Anthropogenic impacts on marine ecosystems: As the global extent of human impacts on the ocean continues to grow, so too does the list of ways that we interfere with the structure and function of marine ecosystems. In recent years, my lab has investigated aspects of the ecology of invasive marine species, the potential impact of microplastics on marine food webs, the effects of ocean acidification on the growth and survival of zooplankton, and climate-related shifts in the composition of zooplankton communities.
Feeding, growth and survival of larval and juvenile fish: Larval fish play a pivotal role in marine food ecosystems.
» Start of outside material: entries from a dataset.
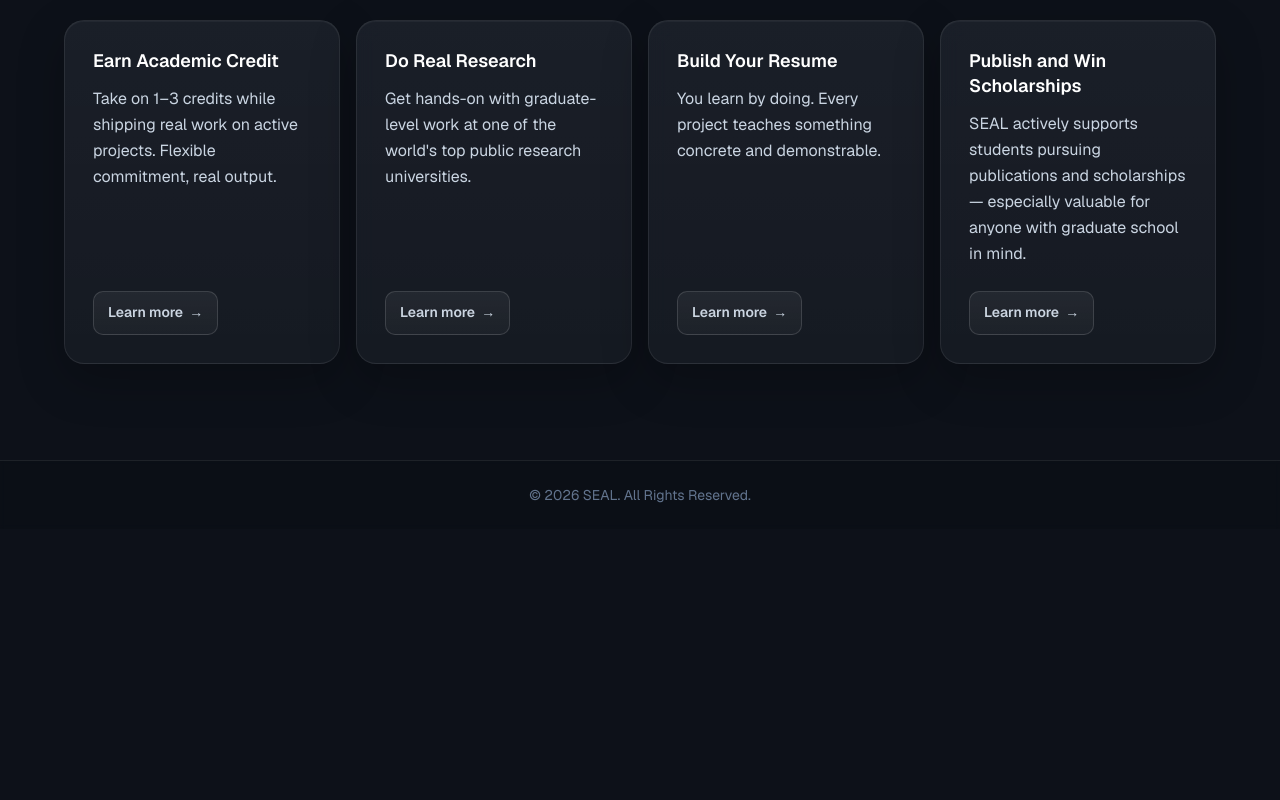
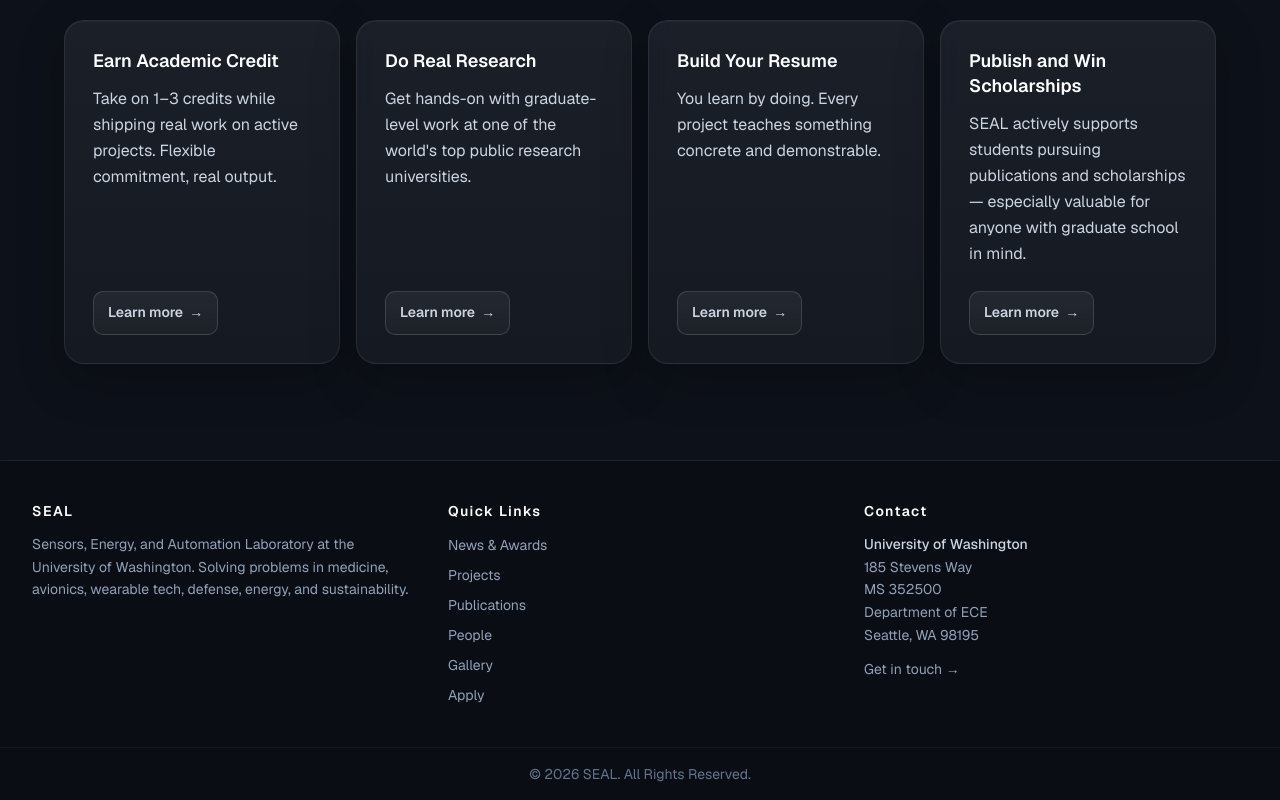
Before and after one commit to SEAL-Web-Team/SEAL-Website-2026, a Next.js app: page / in a window 1280 px wide. Shown: the part 2261-3061 px from the top of the page. Before the commit the page ends 2790 px from the top, so only its background shows below. Built offline with nearby package versions, Linux system fonts and the light colour scheme.

Commit message:
Added a more detailed footer w/ lab information

```diff
--- a/src/app/layout.tsx
+++ b/src/app/layout.tsx
@@ -2,6 +2,7 @@ import type { Metadata } from "next";
 import { Geist, Geist_Mono } from "next/font/google";
 import "./globals.css";
 import Navbar from "@/components/Navbar";
+import Footer from "@/components/Footer";
 
 const geistSans = Geist({
   variable: "--font-geist-sans",
@@ -32,9 +33,7 @@ export default function RootLayout({
       <body className="min-h-full flex flex-col text-slate-200">
         <Navbar />
         <main className="flex-1">{children}</main>
-        <footer className="border-t border-white/8 bg-black/10 py-6 px-4 text-center backdrop-blur-[2px]">
-          <p className="text-slate-500 text-sm">© 2026 SEAL. All Rights Reserved.</p>
-        </footer>
+        <Footer />
       </body>
     </html>
   );
--- /dev/null
+++ b/src/components/Footer.tsx
@@ -0,0 +1,80 @@
+import Link from "next/link";
+import contactData from "@/data/contact.json";
+
+const quickLinks = [
+  { label: "News & Awards", href: "/news" },
+  { label: "Projects", href: "/projects" },
+  { label: "Publications", href: "/publications" },
+  { label: "People", href: "/people" },
+  { label: "Gallery", href: "/gallery" },
+  { label: "Apply", href: "/apply" },
+];
+
+export default function Footer() {
+  const { address } = contactData;
+
+  return (
+    <footer className="border-t border-white/8 bg-black/20 backdrop-blur-[2px]">
+      <div className="max-w-7xl mx-auto px-4 sm:px-6 lg:px-8 py-10">
+        <div className="grid grid-cols-1 sm:grid-cols-3 gap-8">
+          {/* About */}
+          <div>
+            <h3 className="text-white font-semibold text-sm tracking-widest mb-3">
+              SEAL
+            </h3>
+            <p className="text-slate-400 text-sm leading-relaxed">
+              Sensors, Energy, and Automation Laboratory at the University of
+              Washington. Solving problems in medicine, avionics, wearable tech,
+              defense, energy, and sustainability.
+            </p>
+          </div>
+
+          {/* Quick Links */}
+          <div>
+            <h3 className="text-white font-semibold text-sm tracking-widest mb-3">
+              Quick Links
+            </h3>
+            <ul className="space-y-1.5">
+              {quickLinks.map((link) => (
+                <li key={link.href}>
+                  <Link
+                    href={link.href}
+                    className="text-slate-400 text-sm hover:text-white transition-colors"
+                  >
+                    {link.label}
+                  </Link>
+                </li>
+              ))}
+            </ul>
+          </div>
+
+          {/* Contact */}
+          <div>
+            <h3 className="text-white font-semibold text-sm tracking-widest mb-3">
+              Contact
+            </h3>
+            <address className="not-italic text-slate-400 text-sm leading-relaxed">
+              <p className="font-medium text-slate-300">{address.name}</p>
+              {address.lines.map((line) => (
+                <p key={line}>{line}</p>
+              ))}
+            </address>
+            <Link
+              href="/contact"
+              className="inline-block mt-3 text-sm text-slate-400 hover:text-white transition-colors"
+            >
+              Get in touch &rarr;
+            </Link>
+          </div>
+        </div>
+      </div>
+
+      {/* Bottom bar */}
+      <div className="border-t border-white/5 py-4 px-4 text-center">
+        <p className="text-slate-500 text-sm">
+          &copy; 2026 SEAL. All Rights Reserved.
+        </p>
+      </div>
+    </footer>
+  );
+}
```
As key consumers of zooplankton, they represent a trophic bridge between lower and higher trophic levels in marine food-webs. Consequently, variability in their growth and survival dictates interannual variability in patterns of recruitment to adult fish populations. To explore such linkages my lab employs a wide range of approaches including larval gut analysis, otolith microstructure, lipid and fatty acid profiles, stable isotopes, and RNA:DNA ratios.
Physical-biological coupling in marine food-webs: Spatiotemporal variability in the
productivity of planktonic marine ecosystems is often driven by coupling between
physical and biological processes. At
mesoscales, I have explored this idea as it relates to the high biological
production often observed at shallow seamounts.
At smaller scales, I have used field-based studies to demonstrate the
importance of microscale turbulence to the feeding success and growth of
individual larval fish, and (under some circumstances) the potential for
biologically-generated turbulence to contribute to ocean mixing.